- _What the task requires_: If a line includes "detach", copy it out of the entries.

- _Supplied material_:
━━━━━━━━━━━━━━━━━━━━━━━━━━━━━━

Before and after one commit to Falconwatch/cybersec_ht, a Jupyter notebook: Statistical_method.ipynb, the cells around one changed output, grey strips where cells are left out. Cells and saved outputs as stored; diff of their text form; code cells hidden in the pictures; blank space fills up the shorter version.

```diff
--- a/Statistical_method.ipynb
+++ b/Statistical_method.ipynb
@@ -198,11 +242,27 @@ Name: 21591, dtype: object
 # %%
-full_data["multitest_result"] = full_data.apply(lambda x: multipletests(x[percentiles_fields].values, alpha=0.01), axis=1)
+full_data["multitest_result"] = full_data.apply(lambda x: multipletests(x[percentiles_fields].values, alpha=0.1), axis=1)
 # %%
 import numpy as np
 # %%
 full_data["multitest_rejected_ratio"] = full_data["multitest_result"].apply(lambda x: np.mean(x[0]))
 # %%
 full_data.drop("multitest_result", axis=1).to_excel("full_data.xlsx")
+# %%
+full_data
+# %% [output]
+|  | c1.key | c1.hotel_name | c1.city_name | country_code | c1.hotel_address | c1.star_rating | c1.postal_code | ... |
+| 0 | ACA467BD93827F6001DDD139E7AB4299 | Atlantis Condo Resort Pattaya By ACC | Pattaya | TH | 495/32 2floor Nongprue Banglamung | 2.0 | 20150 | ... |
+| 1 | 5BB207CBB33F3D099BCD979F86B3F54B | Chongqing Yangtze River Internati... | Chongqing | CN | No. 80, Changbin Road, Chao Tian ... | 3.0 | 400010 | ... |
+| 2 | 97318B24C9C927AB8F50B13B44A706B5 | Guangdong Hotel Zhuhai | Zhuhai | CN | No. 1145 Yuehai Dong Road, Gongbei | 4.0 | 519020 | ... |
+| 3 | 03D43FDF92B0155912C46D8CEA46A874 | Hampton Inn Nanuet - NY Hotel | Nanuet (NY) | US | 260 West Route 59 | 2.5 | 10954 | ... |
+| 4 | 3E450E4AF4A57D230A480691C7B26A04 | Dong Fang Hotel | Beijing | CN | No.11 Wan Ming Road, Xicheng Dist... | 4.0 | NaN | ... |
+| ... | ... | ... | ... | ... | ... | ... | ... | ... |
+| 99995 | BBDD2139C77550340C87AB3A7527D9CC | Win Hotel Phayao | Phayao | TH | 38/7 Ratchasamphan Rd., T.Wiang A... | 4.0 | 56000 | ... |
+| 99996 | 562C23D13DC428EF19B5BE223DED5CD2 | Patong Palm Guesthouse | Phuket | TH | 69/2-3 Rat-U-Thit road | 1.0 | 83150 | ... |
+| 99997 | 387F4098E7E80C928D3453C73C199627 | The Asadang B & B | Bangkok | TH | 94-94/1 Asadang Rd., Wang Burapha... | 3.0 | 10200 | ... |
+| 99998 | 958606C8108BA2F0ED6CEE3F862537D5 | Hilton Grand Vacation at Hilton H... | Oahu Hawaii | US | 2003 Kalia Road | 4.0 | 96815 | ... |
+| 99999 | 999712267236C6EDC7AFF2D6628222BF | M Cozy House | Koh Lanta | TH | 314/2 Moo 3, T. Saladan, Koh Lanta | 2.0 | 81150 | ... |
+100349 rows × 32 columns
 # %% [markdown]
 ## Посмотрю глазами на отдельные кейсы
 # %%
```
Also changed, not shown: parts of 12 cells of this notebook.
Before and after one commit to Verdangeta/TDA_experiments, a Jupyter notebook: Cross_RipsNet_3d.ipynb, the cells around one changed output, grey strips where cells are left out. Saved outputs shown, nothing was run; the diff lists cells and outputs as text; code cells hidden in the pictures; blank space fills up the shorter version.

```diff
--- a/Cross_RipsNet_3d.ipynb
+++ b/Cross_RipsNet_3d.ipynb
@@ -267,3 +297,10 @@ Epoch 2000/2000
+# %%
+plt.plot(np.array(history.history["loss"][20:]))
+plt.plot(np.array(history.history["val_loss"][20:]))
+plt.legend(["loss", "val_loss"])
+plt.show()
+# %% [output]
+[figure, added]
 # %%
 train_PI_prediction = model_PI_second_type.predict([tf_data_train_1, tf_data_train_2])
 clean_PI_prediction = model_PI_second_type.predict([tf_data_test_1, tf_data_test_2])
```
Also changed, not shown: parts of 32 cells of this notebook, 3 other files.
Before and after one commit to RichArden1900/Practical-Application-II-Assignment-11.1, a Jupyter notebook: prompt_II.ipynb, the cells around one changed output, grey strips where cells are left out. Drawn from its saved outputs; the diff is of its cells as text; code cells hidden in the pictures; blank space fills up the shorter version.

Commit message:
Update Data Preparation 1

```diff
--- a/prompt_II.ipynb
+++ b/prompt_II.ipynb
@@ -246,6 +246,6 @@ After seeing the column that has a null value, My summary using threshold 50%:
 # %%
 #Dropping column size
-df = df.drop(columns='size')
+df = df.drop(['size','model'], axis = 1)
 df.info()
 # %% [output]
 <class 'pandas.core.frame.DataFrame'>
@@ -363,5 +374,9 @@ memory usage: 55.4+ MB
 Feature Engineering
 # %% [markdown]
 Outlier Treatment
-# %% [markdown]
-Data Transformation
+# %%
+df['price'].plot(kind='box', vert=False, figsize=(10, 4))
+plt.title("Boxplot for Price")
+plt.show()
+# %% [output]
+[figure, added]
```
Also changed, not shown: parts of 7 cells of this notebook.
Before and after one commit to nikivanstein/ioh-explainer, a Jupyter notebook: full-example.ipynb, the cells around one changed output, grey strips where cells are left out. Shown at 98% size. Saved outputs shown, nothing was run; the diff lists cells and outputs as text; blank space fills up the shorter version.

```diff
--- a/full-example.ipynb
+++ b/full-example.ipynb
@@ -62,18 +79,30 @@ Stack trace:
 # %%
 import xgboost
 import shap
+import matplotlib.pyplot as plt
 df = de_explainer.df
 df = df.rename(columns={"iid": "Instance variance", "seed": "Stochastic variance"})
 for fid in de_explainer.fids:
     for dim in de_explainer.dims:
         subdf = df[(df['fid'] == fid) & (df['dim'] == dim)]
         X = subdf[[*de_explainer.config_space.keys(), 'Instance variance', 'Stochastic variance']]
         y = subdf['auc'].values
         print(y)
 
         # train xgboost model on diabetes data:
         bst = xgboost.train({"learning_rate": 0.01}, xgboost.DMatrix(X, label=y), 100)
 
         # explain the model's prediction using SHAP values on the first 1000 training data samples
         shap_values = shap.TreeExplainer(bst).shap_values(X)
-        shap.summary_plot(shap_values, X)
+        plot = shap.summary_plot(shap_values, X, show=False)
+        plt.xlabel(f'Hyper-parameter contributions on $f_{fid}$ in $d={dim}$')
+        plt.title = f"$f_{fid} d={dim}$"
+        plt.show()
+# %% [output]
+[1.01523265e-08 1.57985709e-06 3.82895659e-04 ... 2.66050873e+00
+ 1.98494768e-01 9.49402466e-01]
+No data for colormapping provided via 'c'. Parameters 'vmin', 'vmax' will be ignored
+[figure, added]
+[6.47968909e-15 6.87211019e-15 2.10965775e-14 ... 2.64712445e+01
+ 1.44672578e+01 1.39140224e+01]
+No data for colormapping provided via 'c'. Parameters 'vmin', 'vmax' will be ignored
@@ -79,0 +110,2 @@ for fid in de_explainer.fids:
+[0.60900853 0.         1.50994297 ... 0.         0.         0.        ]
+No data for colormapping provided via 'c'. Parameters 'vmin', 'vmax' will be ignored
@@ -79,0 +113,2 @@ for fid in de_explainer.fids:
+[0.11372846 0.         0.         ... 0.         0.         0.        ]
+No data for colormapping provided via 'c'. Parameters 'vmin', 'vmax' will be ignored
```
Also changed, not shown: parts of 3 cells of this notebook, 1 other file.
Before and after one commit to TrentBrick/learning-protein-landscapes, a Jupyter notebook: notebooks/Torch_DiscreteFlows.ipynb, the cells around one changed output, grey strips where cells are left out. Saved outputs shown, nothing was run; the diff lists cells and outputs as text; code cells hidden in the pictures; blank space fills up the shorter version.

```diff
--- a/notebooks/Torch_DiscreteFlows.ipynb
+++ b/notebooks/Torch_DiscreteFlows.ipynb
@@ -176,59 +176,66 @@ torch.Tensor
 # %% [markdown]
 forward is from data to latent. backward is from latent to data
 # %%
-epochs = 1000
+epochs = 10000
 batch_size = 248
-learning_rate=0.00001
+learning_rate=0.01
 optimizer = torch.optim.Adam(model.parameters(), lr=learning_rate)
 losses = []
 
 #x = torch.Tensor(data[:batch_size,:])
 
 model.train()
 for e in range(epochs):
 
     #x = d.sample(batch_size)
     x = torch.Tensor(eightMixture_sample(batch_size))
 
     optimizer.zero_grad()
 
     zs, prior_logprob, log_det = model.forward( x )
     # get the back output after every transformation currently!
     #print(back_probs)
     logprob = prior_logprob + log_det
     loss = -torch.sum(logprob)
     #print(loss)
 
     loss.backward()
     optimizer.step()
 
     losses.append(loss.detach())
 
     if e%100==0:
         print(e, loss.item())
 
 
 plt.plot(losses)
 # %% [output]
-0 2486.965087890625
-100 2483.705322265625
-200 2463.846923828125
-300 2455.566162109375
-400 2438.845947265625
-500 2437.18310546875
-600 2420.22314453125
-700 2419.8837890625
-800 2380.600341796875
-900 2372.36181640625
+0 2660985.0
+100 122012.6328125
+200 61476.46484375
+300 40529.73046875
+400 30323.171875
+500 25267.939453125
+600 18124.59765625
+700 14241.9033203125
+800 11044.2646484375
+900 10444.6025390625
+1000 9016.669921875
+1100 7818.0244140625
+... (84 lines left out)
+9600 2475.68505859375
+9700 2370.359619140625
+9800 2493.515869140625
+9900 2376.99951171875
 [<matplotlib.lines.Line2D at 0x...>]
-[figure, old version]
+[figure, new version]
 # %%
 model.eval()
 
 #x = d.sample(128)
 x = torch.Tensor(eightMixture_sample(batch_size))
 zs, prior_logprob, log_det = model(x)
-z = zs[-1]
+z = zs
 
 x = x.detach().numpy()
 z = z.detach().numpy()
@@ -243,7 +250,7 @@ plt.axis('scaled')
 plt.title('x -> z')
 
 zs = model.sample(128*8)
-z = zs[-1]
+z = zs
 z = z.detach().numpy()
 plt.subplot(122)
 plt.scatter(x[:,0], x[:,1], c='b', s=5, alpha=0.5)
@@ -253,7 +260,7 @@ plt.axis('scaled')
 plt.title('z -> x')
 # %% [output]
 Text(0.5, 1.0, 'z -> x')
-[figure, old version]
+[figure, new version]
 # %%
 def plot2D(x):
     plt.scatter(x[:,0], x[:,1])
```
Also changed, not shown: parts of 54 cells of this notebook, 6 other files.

━━━━━━━━━━━━━━━━━━━━━━━━━━━━━━

- _Exercise answer_:
     losses.append(loss.detach())
 x = x.detach().numpy()
 z = z.detach().numpy()
 z = z.detach().numpy()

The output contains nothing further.